“In character, in manner, in style, in all things, the supreme excellence is simplicity.” Henry Wadsworth Longfellow
The structure of a needle of a conifer tree is surely one of natures most simply perfect designs. Compared with the diverse foliar expression of broad-leaved deciduous trees, the fashion statement of conifers is an understated matter of degrees, blunt to sharp, short to long, round to flat.
A conifer can be defined as any of various mostly needle-leaved or scale-leaved, chiefly evergreen, cone-bearing gymnospermous trees or shrubs of the plant order Coniferales, which includes pines, spruces, and firs.
Most people think of Christmas trees when the words conifer or evergreen are mentioned.
We memorize “O’Christmas tree, O’Christmas tree, thy leaves are so unchanging,” and millions of us seek the ideal shape in our once per year quest for holiday perfection.
In other words, steady and monotonously conformist.
Far from that, to me a conifer is symbolic of a life lived to the extreme, on the edge.
Conifers are trees of rugged, stressful environments. They’re the only tree left standing at the northern edge of the tree line in the boreal forest, gradually filtering out at the southern edge of the treeless tundra. They’re at the tops of mountains, the edges of the sea, the wettest of the swamps, the thirstiest deserts.
They’ve been companions on some of my greatest adventures. I’ve busted through barely penetrable thickets of black spruce to find trout ponds in the north woods of Maine, the fishing never quite as exciting as the journey. I’ve camped under their boughs on blankets of caribou moss in park-like settings of boreal forest in the wilderness of Labrador. Conifers have scratched my shins at the tops of mountains, and provided hand-holds on ocean cliffs.
I’ve marveled at the tenacity to which they cling to life, and at the contorted shapes they assume, far from the chiseled perfection of a groomed Christmas tree.
Their positions in some of the harshest environments seem to be frozen in a moment of anguish and agony that reflects the fierceness of the wind, the weight of the snow, or the stinginess of the rain.

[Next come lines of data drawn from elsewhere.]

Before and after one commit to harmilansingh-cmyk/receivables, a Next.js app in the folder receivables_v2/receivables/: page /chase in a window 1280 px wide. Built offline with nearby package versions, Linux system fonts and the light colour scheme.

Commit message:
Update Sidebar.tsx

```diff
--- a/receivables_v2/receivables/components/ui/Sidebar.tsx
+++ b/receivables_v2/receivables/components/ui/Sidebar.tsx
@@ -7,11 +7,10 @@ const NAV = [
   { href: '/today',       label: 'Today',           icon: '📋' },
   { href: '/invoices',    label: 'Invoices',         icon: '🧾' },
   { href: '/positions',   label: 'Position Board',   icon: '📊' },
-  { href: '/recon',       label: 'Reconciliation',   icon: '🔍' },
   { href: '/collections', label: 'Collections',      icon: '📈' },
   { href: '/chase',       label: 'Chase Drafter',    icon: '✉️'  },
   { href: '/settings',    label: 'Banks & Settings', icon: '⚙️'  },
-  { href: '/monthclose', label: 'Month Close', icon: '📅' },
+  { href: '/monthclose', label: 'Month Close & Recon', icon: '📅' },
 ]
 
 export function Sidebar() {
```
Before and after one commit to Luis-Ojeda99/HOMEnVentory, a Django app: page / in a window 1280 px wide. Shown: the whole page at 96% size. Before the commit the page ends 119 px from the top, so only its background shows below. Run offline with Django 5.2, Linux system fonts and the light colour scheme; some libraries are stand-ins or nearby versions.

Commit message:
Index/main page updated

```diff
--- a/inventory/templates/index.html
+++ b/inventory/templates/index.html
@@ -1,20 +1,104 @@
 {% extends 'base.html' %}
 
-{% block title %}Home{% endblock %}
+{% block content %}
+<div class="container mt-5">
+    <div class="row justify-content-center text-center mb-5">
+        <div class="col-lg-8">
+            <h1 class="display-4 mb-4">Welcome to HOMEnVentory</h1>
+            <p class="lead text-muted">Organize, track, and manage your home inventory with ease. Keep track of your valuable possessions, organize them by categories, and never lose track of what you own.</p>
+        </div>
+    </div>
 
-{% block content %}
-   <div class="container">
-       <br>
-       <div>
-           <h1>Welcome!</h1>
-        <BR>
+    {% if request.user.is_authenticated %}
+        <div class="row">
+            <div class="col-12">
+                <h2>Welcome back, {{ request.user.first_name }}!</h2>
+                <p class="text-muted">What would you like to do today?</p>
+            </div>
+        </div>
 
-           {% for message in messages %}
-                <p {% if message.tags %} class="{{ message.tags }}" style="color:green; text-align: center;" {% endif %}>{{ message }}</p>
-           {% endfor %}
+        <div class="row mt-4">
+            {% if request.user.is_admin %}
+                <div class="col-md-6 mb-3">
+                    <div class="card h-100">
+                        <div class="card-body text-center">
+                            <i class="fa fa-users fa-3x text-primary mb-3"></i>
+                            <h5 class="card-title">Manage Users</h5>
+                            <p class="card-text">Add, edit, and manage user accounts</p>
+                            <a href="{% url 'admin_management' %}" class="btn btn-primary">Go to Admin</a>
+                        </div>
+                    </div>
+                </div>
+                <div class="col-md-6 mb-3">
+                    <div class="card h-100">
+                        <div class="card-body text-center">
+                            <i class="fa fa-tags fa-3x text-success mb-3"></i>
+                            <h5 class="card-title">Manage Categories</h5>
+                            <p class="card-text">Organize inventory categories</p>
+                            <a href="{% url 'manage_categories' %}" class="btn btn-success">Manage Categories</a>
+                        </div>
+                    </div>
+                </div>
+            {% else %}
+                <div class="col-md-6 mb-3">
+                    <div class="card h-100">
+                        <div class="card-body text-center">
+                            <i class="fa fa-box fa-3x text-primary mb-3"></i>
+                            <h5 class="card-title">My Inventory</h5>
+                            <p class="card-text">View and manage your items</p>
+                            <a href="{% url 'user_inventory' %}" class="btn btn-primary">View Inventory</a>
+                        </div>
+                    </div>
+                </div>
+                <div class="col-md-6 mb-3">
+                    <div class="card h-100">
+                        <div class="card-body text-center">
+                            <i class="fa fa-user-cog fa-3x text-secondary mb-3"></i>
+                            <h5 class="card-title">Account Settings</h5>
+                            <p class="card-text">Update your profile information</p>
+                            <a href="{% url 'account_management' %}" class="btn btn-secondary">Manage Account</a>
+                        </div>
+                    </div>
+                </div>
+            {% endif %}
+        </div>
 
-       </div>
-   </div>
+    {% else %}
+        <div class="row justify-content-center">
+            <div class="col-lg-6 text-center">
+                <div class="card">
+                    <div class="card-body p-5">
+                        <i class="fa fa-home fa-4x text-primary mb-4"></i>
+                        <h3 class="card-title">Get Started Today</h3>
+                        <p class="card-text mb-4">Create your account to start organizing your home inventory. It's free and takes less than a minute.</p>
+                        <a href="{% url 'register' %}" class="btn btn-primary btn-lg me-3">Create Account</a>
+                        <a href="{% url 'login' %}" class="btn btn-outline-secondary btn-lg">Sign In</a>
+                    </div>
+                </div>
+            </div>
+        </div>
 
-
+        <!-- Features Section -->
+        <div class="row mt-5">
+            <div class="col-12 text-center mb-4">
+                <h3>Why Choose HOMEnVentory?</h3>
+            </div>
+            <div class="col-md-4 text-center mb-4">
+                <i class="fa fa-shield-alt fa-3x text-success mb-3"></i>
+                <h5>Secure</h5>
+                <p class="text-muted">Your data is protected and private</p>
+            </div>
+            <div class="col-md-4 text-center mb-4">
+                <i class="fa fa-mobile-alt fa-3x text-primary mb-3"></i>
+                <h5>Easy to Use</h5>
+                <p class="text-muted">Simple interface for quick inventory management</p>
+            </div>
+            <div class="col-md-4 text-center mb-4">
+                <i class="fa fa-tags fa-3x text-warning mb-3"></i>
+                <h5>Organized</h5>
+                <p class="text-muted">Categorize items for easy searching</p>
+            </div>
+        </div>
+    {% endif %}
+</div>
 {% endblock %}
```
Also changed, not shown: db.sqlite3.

Shapes carry no secrets as one can read the direction of the prevailing wind, the shortness of a growing season, and the stress of competition for resources.
The growing seasons can be so short, it seems like new growth barely appears before it’s forced to harden off in preparation for the next onslaught of extreme conditions.
At the environmental extremes, death is never completely out of view. Severe environments ensure that many trees don’t survive. To walk with awareness among the plant inhabitants of such a harsh community is to face the truth of our own mortality.
I look upon a dead conifer, and I see an inspiration for a human life well lived.
For the conifer grown in a harsh environment, though its back may be bent, lived a nonconformist life, fought a good fight, and left behind a stately skeleton that stands strong long after its foliage is shed, a reminder of a noble life.